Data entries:
☆ ☆ ☆ ☆ ☆

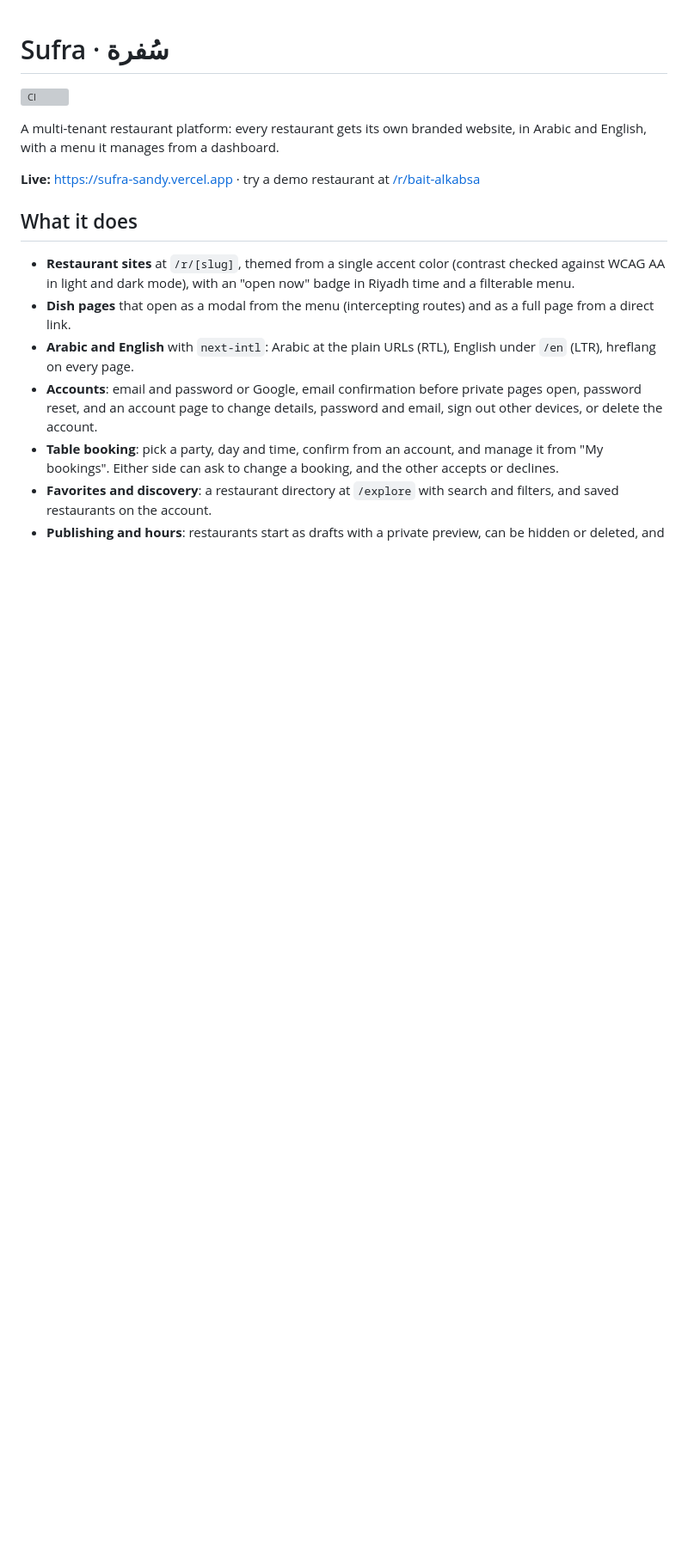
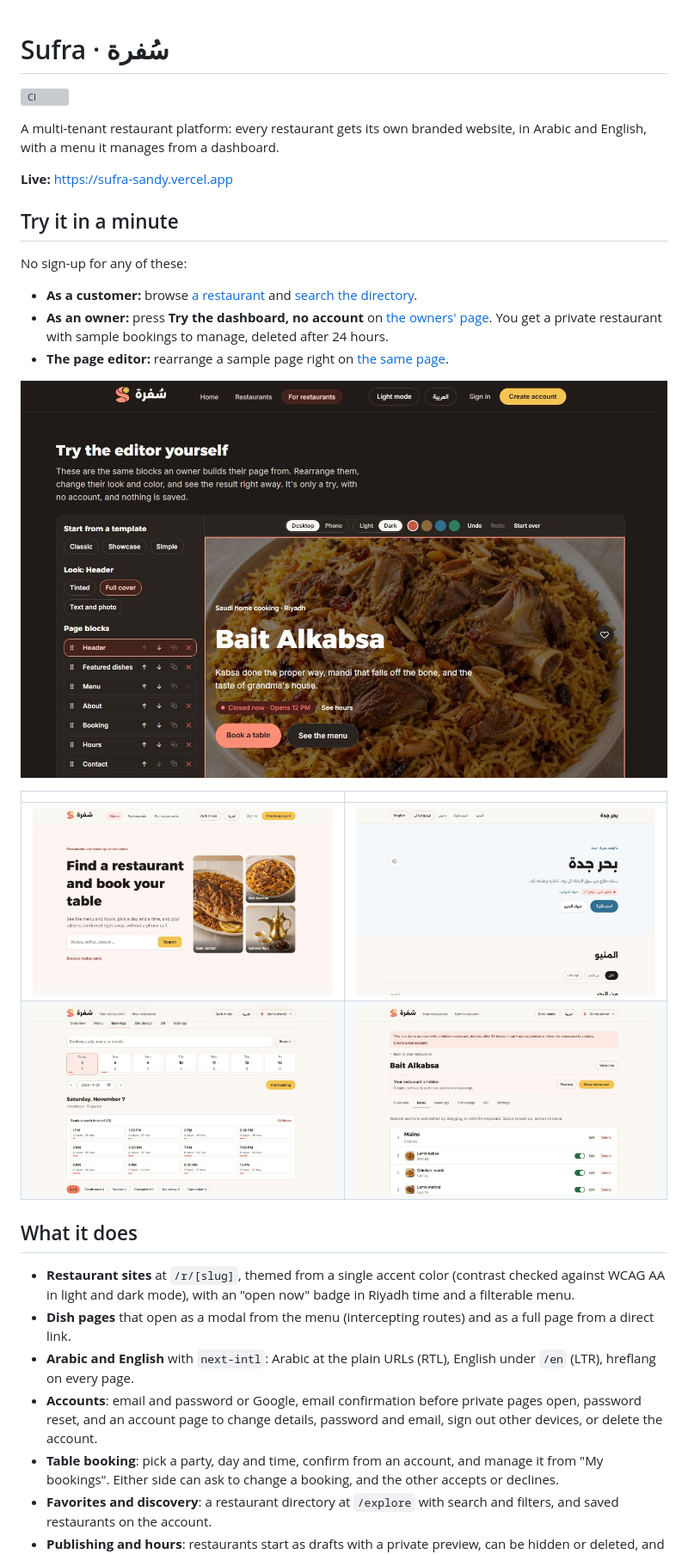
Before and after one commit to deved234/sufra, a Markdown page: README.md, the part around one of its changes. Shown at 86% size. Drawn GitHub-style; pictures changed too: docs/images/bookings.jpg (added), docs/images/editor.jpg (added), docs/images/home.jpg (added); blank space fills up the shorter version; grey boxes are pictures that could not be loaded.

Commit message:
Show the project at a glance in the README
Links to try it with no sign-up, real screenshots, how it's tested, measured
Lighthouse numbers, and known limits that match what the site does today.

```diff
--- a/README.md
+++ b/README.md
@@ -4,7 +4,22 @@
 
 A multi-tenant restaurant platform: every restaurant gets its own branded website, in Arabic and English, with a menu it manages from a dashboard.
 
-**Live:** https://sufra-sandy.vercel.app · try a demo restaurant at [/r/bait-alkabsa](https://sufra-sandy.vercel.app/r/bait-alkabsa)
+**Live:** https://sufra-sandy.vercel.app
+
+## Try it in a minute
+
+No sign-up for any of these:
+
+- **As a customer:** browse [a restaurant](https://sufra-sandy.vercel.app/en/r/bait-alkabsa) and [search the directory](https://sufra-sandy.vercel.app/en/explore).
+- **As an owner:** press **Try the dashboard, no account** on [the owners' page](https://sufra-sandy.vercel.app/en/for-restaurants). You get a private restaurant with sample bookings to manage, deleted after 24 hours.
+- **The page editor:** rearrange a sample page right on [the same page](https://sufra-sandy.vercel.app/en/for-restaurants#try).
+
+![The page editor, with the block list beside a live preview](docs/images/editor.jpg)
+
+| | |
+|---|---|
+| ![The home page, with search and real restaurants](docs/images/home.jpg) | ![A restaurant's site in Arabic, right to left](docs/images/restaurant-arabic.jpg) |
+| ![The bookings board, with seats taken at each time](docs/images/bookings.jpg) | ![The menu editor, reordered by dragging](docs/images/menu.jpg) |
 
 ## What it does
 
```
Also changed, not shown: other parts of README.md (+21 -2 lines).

☆ ☆ ☆ ☆ ☆

→ Your instructions:
Give every record back exactly as it reads, with no images.

→ Problem solution:
Before and after one commit to deved234/sufra, a Markdown page: README.md, the part around one of its changes. Shown at 86% size. Drawn GitHub-style; pictures changed too: docs/images/bookings.jpg (added), docs/images/editor.jpg (added), docs/images/home.jpg (added); blank space fills up the shorter version; grey boxes are pictures that could not be loaded.

Commit message:
Show the project at a glance in the README
Links to try it with no sign-up, real screenshots, how it's tested, measured
Lighthouse numbers, and known limits that match what the site does today.

```diff
--- a/README.md
+++ b/README.md
@@ -4,7 +4,22 @@
 
 A multi-tenant restaurant platform: every restaurant gets its own branded website, in Arabic and English, with a menu it manages from a dashboard.
 
-**Live:** https://sufra-sandy.vercel.app · try a demo restaurant at [/r/bait-alkabsa](https://sufra-sandy.vercel.app/r/bait-alkabsa)
+**Live:** https://sufra-sandy.vercel.app
+
+## Try it in a minute
+
+No sign-up for any of these:
+
+- **As a customer:** browse [a restaurant](https://sufra-sandy.vercel.app/en/r/bait-alkabsa) and [search the directory](https://sufra-sandy.vercel.app/en/explore).
+- **As an owner:** press **Try the dashboard, no account** on [the owners' page](https://sufra-sandy.vercel.app/en/for-restaurants). You get a private restaurant with sample bookings to manage, deleted after 24 hours.
+- **The page editor:** rearrange a sample page right on [the same page](https://sufra-sandy.vercel.app/en/for-restaurants#try).
+
+![The page editor, with the block list beside a live preview](docs/images/editor.jpg)
+
+| | |
+|---|---|
+| ![The home page, with search and real restaurants](docs/images/home.jpg) | ![A restaurant's site in Arabic, right to left](docs/images/restaurant-arabic.jpg) |
+| ![The bookings board, with seats taken at each time](docs/images/bookings.jpg) | ![The menu editor, reordered by dragging](docs/images/menu.jpg) |
 
 ## What it does
 
```
Also changed, not shown: other parts of README.md (+21 -2 lines).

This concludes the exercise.